I don't think that fellow vision impaired persons would be too shocked to hear mme ask this question: Is there a priority barrier in the midst of our society? What exactly am I talking about? It is this: Do we face a priority barrier because of our blindness? A question that continues to haunt me and one that I hear several others asking on a continual basis.
Whenever a doctor says things like "Well, why should you be concerned with this because you can't see it anyway" it leaves me to wonder. Whenever a doctor deliberately turns away from me and chooses to speak to the person accompanying me, it makes me wonder if they just can't be bothered to speak to me because in their eyes I am either not much of a priority or they do not believe that I can understand what they are saying.
Whenever a customer service person tells me that it is just too costly to send me my statements or other information in an alternate format, it sure makes me feel that I am just not a priority on their radars. When governments cut programs and services that directly affect the well beings of disabled persons it is no wonder that many of us ask ourselves why. Are we not Human Beings? Persons with as much rights as our fellow Canadians? Persons who must be treated equally? For after all, we pay our taxes on time and I don't think that our government would be too amused if we were to say that we would not pay our taxes because we did not feel that we were receiving equal access to information and services.
I have had a few persons telling me in the last few weeks that they have been to meetings where it has been asked if information is going to be available in alternate formats and the overwhelming response has been that it is just too costly to provide information in alternate formats.
Nine out of 10 times, whenever budget cuts and/or job cuts take place both within private industry as well as within government departments, the cuts almost always affect the well being of the disabled. We seem to be one of the first groups to be directly affected. For some reason, we seem to be expendable in the eyes of the majority. I am wondering out loud whether this is due to the general attitude that we are not really considered as contributing members to society; economically as well as socially, probably could never be, so why should we be made a priority?
Could it be that the statement out of sight out of mind would be most suited for this editorial? Could it be that much of society would prefer not to make us a priority because they feel uncomfortable with us and vulnerable because they are afraid of becoming disabled at some point in time in their life? If the picture were angled in a different way to focus on a particular province, a particular religious group, or a particular group of persons based on language or race, chances are that they would most definitely feel the same way about being faced with a priority barrier.
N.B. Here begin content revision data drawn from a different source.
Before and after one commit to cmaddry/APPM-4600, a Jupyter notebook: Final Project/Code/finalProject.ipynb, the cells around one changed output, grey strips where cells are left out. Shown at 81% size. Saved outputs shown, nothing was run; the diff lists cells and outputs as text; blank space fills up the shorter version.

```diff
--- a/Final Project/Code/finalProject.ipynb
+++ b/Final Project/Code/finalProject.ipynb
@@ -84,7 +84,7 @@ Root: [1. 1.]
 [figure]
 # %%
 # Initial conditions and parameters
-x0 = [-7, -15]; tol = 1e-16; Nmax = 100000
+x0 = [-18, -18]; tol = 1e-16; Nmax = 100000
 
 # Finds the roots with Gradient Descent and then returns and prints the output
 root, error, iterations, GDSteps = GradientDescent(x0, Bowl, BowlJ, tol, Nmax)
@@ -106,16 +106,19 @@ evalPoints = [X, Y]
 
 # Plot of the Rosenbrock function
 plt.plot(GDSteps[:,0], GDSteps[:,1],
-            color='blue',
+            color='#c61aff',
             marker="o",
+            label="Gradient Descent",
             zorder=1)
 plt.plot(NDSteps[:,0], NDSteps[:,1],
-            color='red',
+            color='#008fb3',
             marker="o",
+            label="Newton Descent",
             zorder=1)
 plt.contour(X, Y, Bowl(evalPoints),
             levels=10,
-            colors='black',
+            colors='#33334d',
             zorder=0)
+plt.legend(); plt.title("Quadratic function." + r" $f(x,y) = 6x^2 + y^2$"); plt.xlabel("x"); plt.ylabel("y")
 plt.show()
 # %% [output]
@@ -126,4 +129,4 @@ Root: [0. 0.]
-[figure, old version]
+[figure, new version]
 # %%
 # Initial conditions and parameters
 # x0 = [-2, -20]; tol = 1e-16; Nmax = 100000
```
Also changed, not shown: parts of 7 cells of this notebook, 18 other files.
Before you take the big step to call me a negative nagger, I will acknowledge that despite its existence, the priority barrier has become a bit less steep in recent years but it is threatening to rise again and will surely do so if we do not act now to start bringing it down and reducing its size to manageable proportions.
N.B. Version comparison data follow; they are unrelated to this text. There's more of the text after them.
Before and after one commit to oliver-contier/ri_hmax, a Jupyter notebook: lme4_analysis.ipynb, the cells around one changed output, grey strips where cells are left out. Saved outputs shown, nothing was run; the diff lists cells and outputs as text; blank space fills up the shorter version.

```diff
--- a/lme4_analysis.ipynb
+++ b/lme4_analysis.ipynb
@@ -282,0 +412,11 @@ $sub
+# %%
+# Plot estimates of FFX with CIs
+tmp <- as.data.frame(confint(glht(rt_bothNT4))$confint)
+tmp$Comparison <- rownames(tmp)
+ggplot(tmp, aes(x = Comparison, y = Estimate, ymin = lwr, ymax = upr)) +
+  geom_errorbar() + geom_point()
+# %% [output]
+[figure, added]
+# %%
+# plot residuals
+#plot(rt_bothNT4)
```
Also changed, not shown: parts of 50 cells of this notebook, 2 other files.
I'm Donna J. Jodhan your friendly accessibility advocate wishing you a terrific day. If you'd like to learn more about me, then you can visit some of my blog spots at:
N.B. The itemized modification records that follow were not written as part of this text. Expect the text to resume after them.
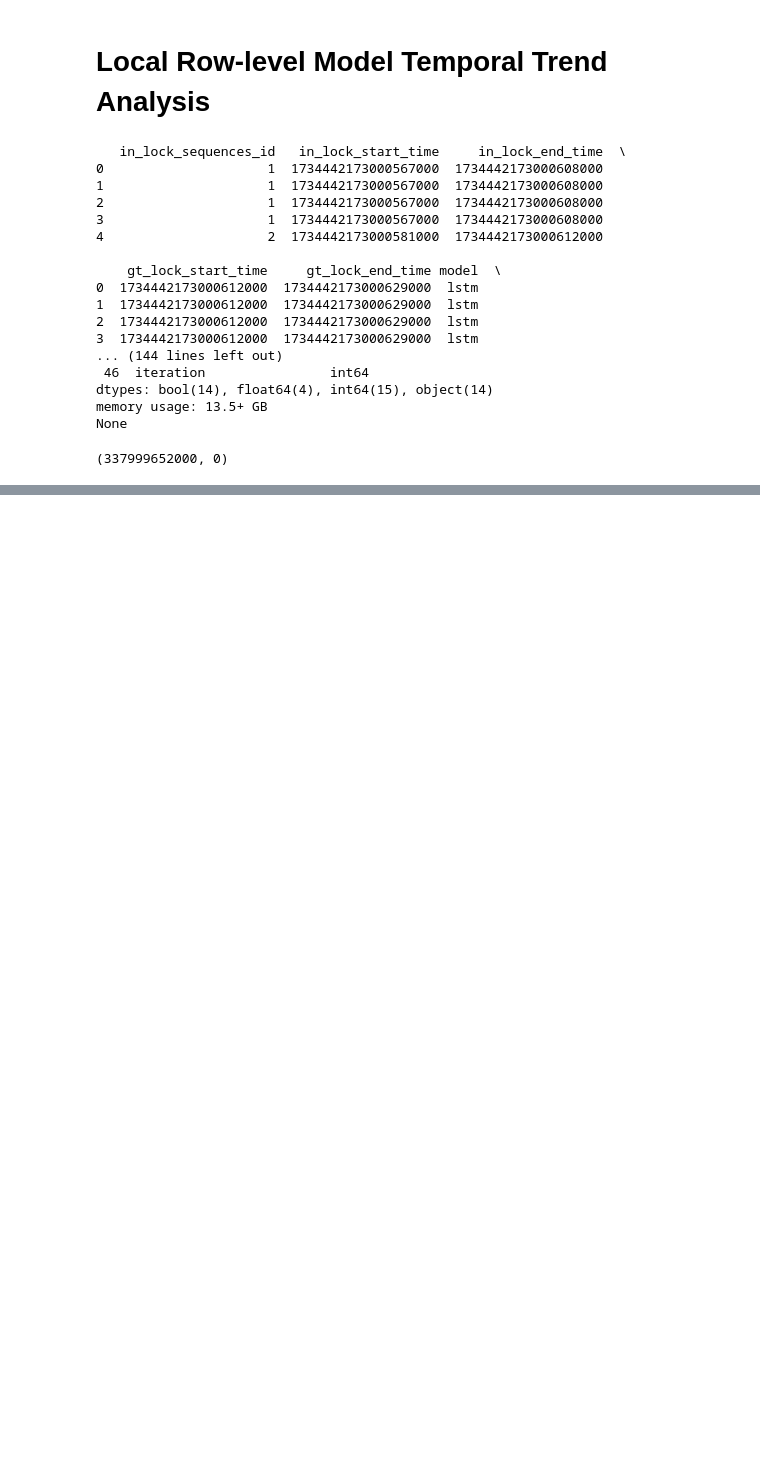
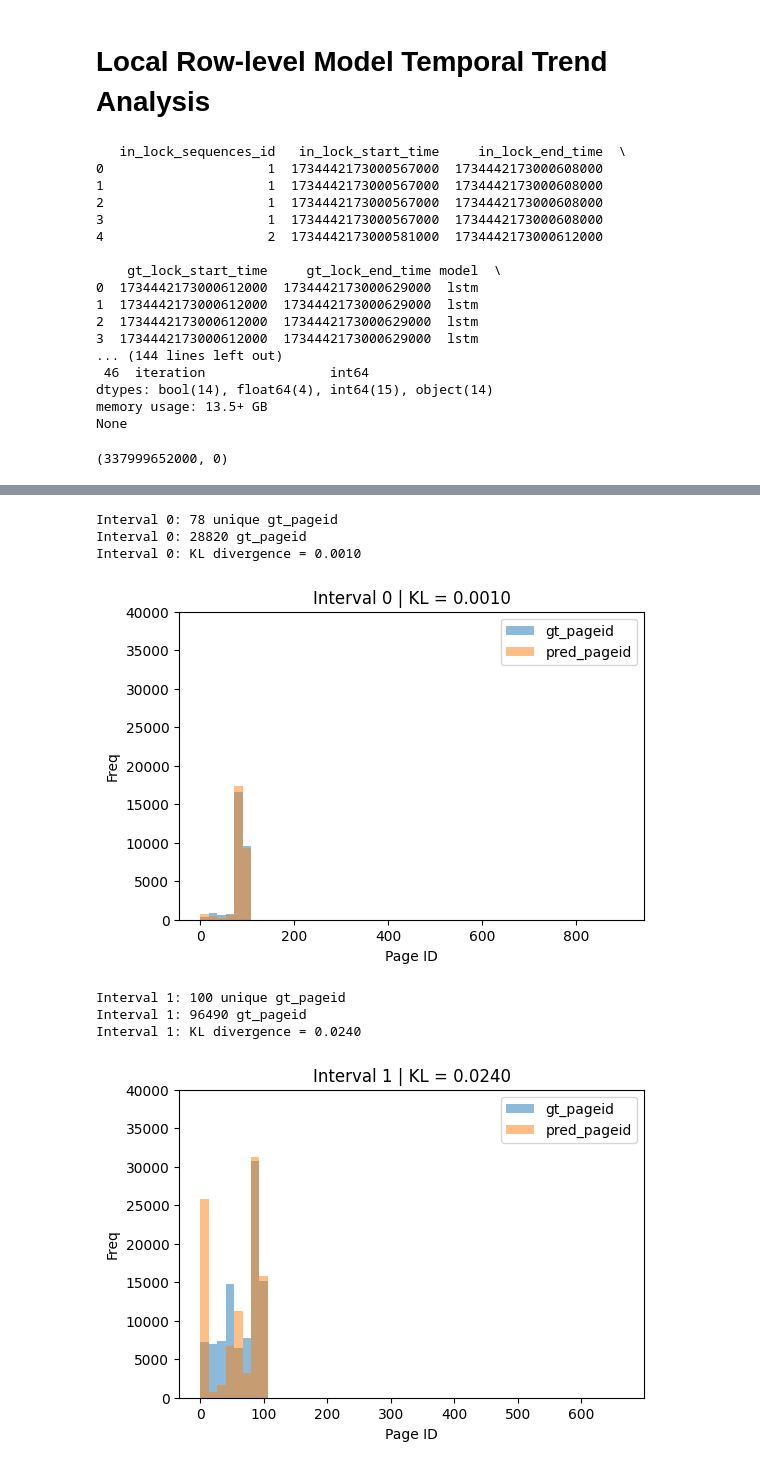
Before and after one commit to mbrotos/lock-pred, a Jupyter notebook: analysis/analysis-start_end-temporal-trends.ipynb, the cells around one changed output, grey strips where cells are left out. Drawn from its saved outputs; the diff is of its cells as text; code cells hidden in the pictures; blank space fills up the shorter version.

```diff
--- a/analysis/analysis-start_end-temporal-trends.ipynb
+++ b/analysis/analysis-start_end-temporal-trends.ipynb
@@ -99,0 +53,79 @@ Interval 3: 991400 gt_pageid
+# %%
+# For storing key info for the final grid
+plot_data = []
+
+for i in range(num_plots):
+    # Get the start and end time for the interval
+    start_time = i * step_size
+    end_time = (i + 1) * step_size
+
+    # Get the data for the interval
+    df_interval = df[(df['horizon'] == 1) &
+                     (df['in_lock_start_time'] >= start_time) &
+                     (df['in_lock_start_time'] < end_time)]
+
+    print(f'Interval {i}: {df_interval["gt_pageid"].nunique()} unique gt_pageid')
+    print(f'Interval {i}: {df_interval["gt_pageid"].count()} gt_pageid')
+
+    # Convert pred_pageid to numeric
+    pred_pageid_numeric = pd.to_numeric(df_interval['pred_pageid'], errors='coerce').dropna()
+
+    # Compute bins
+    all_pageids = pd.concat([df_interval['gt_pageid'], pred_pageid_numeric])
+    bins = np.histogram_bin_edges(all_pageids, bins=50)
+
+    # Compute KL divergence
+    epsilon = 1e-10
+    gt_hist, _ = np.histogram(df_interval['gt_pageid'], bins=bins, density=True)
+    pred_hist, _ = np.histogram(pred_pageid_numeric, bins=bins, density=True)
+    gt_hist += epsilon
+    pred_hist += epsilon
+    kl_div = np.sum(gt_hist * np.log(gt_hist / pred_hist))
+    print(f'Interval {i}: KL divergence = {kl_div:.4f}')
+
+    # Plot individually (inline)
+    plt.figure(figsize=(6, 4))
+    plt.hist(df_interval['gt_pageid'], bins=bins, alpha=0.5, label='gt_pageid')
+    plt.hist(pred_pageid_numeric, bins=bins, alpha=0.5, label='pred_pageid')
+    plt.title(f'Interval {i} | KL = {kl_div:.4f}')
+    plt.xlabel('Page ID')
+    plt.ylabel('Freq')
+    plt.ylim(0, 40_000)
+    plt.legend()
+    plt.show()
+
+    # Store for final grid
+    plot_data.append((df_interval['gt_pageid'], pred_pageid_numeric, bins, kl_div, i))
+
+
+# Now plot all together in a grid
+ncols = 2
+nrows = int(np.ceil(num_plots / ncols))
+fig, axs = plt.subplots(nrows, ncols, figsize=(ncols * 6, nrows * 4))
+axs = axs.flatten()
+
+for idx, (gt_pageid, pred_pageid, bins, kl_div, i) in enumerate(plot_data):
+    ax = axs[idx]
+    ax.hist(gt_pageid, bins=bins, alpha=0.5, label='gt_pageid')
+    ax.hist(pred_pageid, bins=bins, alpha=0.5, label='pred_pageid')
+    ax.set_title(f'Interval {i} | KL = {kl_div:.4f}')
+    ax.set_xlabel('Page ID')
+    ax.set_ylabel('Freq')
+    ax.set_ylim(0, 40_000)
+    ax.legend()
+
+# Remove unused subplots
+for j in range(len(plot_data), len(axs)):
+    fig.delaxes(axs[j])
+
+plt.tight_layout()
+plt.show()
+# %% [output]
+Interval 0: 78 unique gt_pageid
+Interval 0: 28820 gt_pageid
+Interval 0: KL divergence = 0.0010
+[figure, added]
+Interval 1: 100 unique gt_pageid
+Interval 1: 96490 gt_pageid
+Interval 1: KL divergence = 0.0240
+[figure, added]
```
Also changed, not shown: parts of 3 cells of this notebook.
Donna Jodhan! Advocating accessibility for all: http://www.donnajodhan.blogspot.com
Weekly Saturday postings on issues of accessibility: http://www.sterlingcreations.ca/blog/blog.html
blogs on various issues and answers to consumers concerns: http://www.sterlingcreations.com/businessdesk.htm